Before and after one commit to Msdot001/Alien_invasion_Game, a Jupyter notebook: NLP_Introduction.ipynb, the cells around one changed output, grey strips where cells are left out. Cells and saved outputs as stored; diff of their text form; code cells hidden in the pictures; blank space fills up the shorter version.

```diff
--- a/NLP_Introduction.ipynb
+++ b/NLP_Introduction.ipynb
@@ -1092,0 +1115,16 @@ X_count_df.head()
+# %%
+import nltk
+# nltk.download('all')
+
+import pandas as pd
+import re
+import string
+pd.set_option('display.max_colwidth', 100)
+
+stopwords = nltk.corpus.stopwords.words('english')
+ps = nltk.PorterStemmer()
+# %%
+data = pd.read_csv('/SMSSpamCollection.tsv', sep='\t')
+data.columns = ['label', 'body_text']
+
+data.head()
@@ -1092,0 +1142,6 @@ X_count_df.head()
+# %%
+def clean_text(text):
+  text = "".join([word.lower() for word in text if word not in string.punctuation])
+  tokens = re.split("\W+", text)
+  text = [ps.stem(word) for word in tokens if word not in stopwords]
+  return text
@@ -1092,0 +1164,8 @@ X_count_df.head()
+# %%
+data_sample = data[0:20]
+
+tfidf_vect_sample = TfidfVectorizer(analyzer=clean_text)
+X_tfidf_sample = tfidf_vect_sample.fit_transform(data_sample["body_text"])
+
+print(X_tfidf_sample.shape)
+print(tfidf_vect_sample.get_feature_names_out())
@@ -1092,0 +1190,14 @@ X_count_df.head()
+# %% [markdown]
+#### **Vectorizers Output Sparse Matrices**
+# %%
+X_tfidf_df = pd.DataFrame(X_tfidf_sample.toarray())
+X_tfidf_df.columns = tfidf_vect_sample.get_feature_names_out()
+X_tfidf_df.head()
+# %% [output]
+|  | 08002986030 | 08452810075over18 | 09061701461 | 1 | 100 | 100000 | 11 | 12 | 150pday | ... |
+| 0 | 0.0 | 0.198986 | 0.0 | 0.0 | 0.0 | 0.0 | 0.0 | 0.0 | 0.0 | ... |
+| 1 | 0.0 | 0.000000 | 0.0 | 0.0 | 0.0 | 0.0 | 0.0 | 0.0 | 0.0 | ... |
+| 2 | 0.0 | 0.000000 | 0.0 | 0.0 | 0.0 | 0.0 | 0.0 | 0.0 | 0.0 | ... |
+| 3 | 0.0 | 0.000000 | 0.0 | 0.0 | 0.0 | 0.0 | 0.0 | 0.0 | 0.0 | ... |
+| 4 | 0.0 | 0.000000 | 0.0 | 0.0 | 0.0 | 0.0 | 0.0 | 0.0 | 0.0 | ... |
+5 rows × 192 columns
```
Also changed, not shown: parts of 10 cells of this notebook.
━━━━━━━━━━━━━━━━
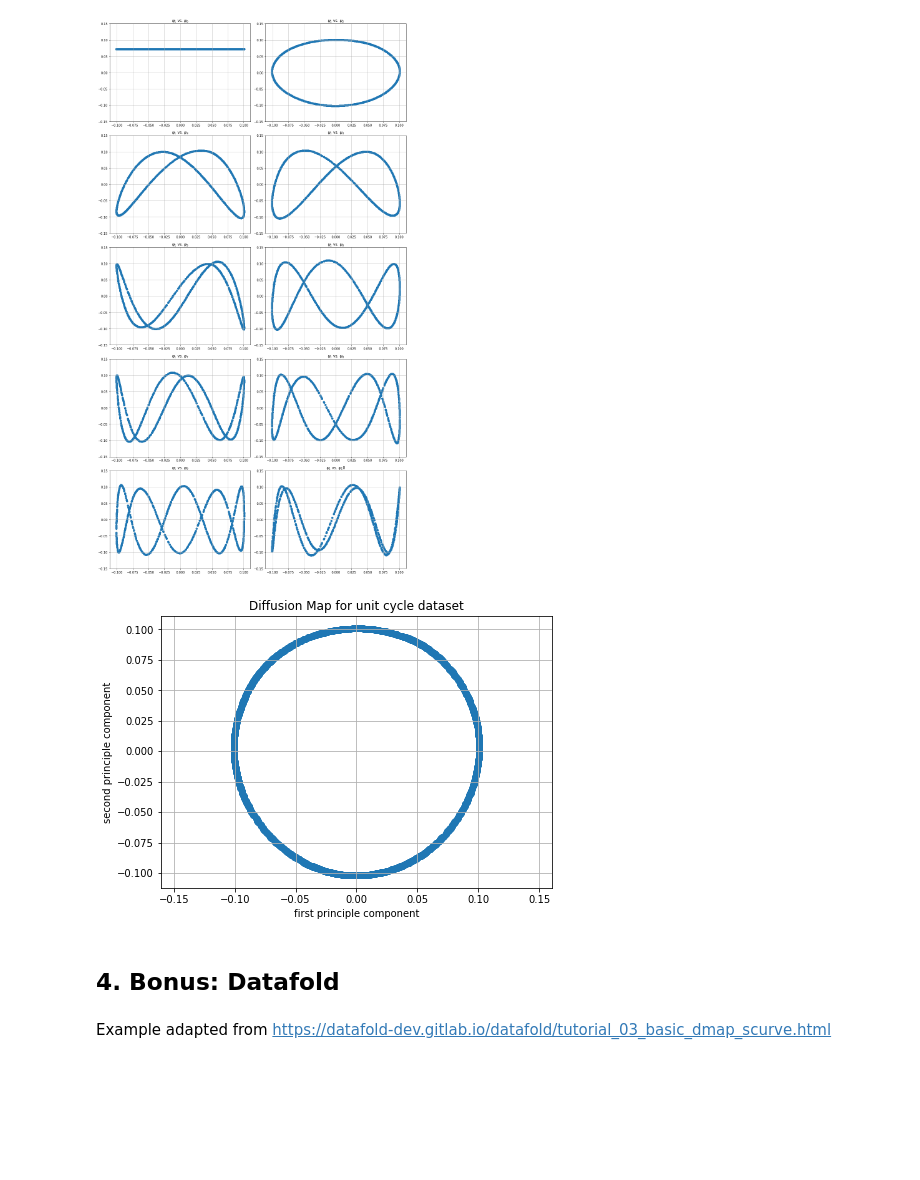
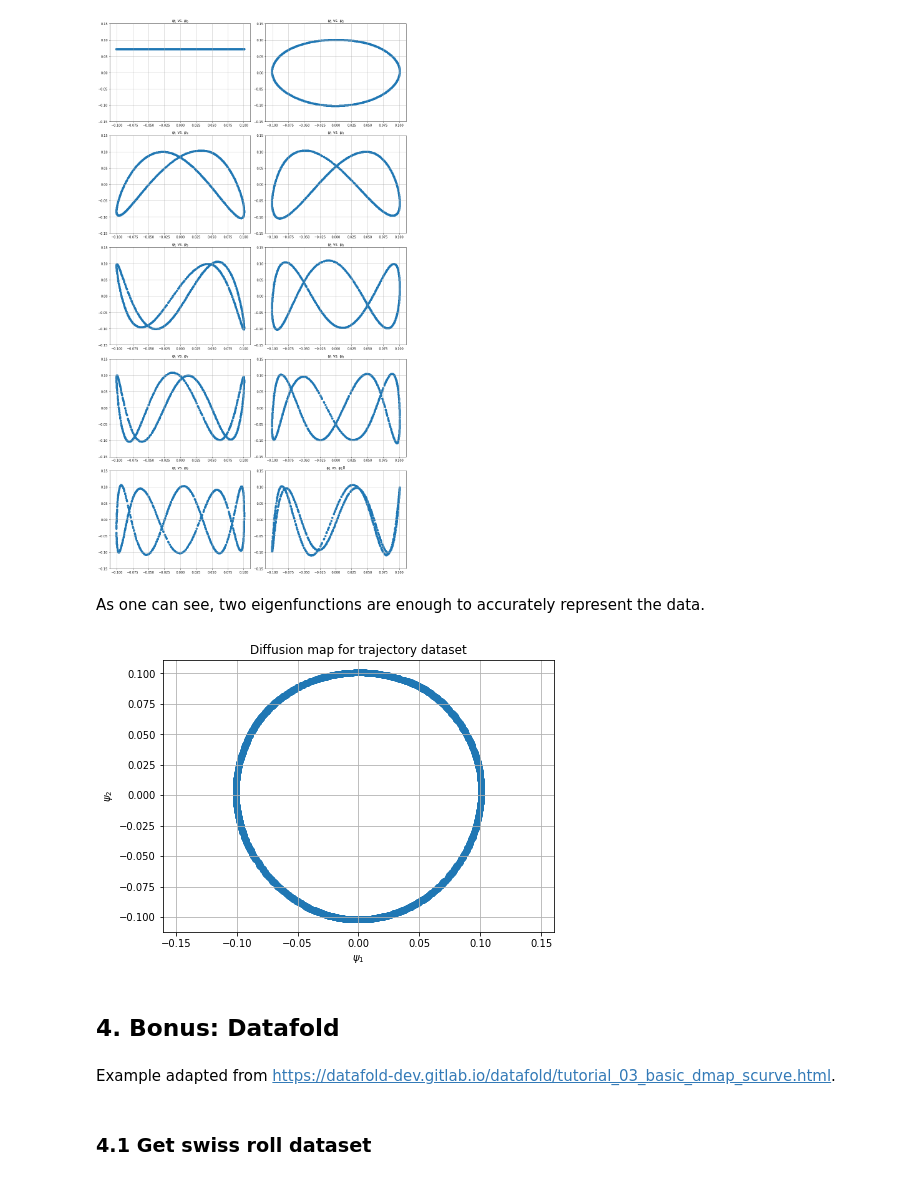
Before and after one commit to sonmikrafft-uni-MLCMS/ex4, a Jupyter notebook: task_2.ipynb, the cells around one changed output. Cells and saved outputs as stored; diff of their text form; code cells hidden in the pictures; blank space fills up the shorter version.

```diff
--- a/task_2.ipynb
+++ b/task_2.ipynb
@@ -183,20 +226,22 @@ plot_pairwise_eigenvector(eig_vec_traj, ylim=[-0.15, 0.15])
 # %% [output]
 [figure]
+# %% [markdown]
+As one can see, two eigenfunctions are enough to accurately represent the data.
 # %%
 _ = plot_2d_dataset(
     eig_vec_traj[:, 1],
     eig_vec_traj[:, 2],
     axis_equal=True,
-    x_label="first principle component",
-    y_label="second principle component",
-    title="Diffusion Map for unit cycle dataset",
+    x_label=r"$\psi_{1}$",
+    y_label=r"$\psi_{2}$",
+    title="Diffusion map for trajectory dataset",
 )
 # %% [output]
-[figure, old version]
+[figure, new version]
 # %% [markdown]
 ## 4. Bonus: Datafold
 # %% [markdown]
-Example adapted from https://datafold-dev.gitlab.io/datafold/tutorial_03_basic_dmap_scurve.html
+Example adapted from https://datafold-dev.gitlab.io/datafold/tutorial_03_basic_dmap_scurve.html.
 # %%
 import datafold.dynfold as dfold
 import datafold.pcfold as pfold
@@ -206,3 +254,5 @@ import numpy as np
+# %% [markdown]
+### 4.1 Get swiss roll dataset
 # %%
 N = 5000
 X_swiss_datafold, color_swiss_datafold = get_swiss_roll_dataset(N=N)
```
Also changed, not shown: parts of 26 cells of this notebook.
━━━━━━━━━━━━━━━━
### Work to be completed
Lines containing the word "import": copy each of them from the material.

### Result for this task
+import nltk
+import pandas as pd
+import re
+import string
 import datafold.dynfold as dfold
 import datafold.pcfold as pfold
@@ -206,3 +254,5 @@ import numpy as np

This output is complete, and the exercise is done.